Book Review: The Blue Umbrella by Ruskin Bond

The Blue Umbrella, one of all Ruskin Bond’s best works, has acquired a superb deal of appreciation from each reader and critic. The narrative is brief and straightforward but elegantly touches on compassion—a fundamental human quality. Through his practice, Binya Ruskin cultivates in children an attitude of kindness. Everyone should read this great novel.

The author’s writing is admirable as it is simple but effective, and his creativeness is hospitable and kind. The author, who changed into raised in a hilly region, is enthusiastic about expressing in this series of phrases the keenness of individuals who stay there.

A little orphan named Binya lives in a remote mountain village in Garhwal with her mother and older brother, Bijju.

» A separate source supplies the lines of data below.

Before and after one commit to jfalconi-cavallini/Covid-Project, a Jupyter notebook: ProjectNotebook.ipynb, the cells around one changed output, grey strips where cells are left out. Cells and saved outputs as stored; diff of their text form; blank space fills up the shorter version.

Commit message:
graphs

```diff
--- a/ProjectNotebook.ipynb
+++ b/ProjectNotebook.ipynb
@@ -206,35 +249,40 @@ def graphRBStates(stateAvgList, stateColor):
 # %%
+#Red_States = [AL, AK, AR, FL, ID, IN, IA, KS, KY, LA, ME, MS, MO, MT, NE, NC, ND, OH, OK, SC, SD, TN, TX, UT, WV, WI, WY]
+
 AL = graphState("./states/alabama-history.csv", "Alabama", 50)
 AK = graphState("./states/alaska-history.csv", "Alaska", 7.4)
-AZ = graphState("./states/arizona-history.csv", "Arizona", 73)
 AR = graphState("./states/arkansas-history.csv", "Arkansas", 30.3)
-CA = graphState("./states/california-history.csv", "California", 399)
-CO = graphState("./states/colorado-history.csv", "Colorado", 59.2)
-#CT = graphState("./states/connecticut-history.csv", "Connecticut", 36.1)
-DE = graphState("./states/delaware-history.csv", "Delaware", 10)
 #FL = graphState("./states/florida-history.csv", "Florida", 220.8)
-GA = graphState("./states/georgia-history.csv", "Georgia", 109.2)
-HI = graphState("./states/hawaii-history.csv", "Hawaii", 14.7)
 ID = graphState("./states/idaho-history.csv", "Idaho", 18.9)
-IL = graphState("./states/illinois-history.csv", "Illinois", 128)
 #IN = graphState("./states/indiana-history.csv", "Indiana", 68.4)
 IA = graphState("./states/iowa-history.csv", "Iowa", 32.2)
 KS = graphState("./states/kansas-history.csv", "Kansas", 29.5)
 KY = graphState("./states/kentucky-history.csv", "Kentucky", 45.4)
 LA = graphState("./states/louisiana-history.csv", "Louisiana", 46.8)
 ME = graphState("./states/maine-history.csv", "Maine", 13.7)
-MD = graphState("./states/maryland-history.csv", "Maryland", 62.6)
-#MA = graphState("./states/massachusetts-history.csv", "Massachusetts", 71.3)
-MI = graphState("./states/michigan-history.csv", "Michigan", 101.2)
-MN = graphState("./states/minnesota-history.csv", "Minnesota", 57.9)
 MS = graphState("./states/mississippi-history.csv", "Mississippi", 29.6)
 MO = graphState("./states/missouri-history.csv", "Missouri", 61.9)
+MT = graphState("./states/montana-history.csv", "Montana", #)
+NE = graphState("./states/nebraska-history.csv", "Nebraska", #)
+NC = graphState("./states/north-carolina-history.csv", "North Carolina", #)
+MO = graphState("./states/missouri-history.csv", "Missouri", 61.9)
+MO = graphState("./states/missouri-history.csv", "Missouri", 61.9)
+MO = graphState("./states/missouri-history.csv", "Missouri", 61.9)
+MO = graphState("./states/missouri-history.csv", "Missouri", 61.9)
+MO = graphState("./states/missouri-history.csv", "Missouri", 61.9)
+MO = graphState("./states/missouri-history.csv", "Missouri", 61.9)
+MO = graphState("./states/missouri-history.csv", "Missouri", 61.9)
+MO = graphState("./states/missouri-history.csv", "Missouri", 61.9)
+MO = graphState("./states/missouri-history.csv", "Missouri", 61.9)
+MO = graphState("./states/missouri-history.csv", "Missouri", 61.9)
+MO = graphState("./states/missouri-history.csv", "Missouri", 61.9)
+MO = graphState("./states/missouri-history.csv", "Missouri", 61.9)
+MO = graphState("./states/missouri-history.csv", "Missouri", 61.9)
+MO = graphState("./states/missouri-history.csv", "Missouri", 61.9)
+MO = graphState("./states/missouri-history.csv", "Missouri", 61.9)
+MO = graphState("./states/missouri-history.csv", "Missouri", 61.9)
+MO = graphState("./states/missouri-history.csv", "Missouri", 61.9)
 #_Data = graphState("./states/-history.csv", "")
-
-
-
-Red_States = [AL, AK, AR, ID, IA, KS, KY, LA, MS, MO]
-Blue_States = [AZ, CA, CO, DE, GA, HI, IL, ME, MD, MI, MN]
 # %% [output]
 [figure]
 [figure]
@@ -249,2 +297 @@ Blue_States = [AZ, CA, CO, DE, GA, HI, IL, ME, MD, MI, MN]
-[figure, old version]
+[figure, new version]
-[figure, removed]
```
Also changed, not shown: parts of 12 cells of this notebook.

She stumbles upon several city people having a picnic in the valley one day while she is herding her two cows back home. Their money and well-groomed appearance enthral her. She desires to be like them and notices a frilly blue umbrella amongst their belongings. She is quite eager to have it.

On the alternate side, the town humans are lured to her harmless splendour and the jewellery she is wearing. The necklace consists of a leopard’s claw that is respected withinside the hills as a mascot. Binya trades her jewellery for a military blue poncho.

The villagers talk about her blue umbrella a lot because it is so pretty, and the kids are so enamoured with it that they constantly want to touch or hold it. Since she believes it looks so gorgeous while it’s open, Binya is in seventh heaven and rarely closes it.

Food, groceries, and smooth beverages are bought through Ram Bharosa at his small keep, without a refrigerator. He is so smitten with the umbrella that he makes the unavoidable decision to buy it. He offers to buy the umbrella from Binya as a result. She, however, rejects the invitation. The refusal turns him off. He swiftly hires a young person from a neighbouring village to work for his company. The youngster, who’s committed to him, grabs the umbrella from Binya as she is outside the jungle harvesting porcupine quills.

Ironically, Bijju manages to trap the child. The locals shun Ram Bharosa and refuse to go to his store after the boy admits he was involved in the crime. Ram Bharosa consequently experiences a setback, endangering his ability to support himself. Ram Bharosa’s situation saddens Binya, and she feels responsible for his pain. She then hands her umbrella to Ram Bharosa. Ram gives her a pendant with a bear’s claw embedded in it because it is believed to be luckier than a leopard’s.

In this story, the umbrella is transported from one hand to another in a gorgeous but risky scene that captures a young person’s confused attitude on how to handle its beauty.
It is a book that comes highly recommended on the list. Adults can utilise it to teach themselves that empathy is the only way to succeed, not through arrogance. The author has extravagantly exaggerated the environment and characters from a mildly critical perspective. Everything else is pleasant and alluring aside from that. A metaphor for our yearning for minor pleasures in life is the passion for the umbrella.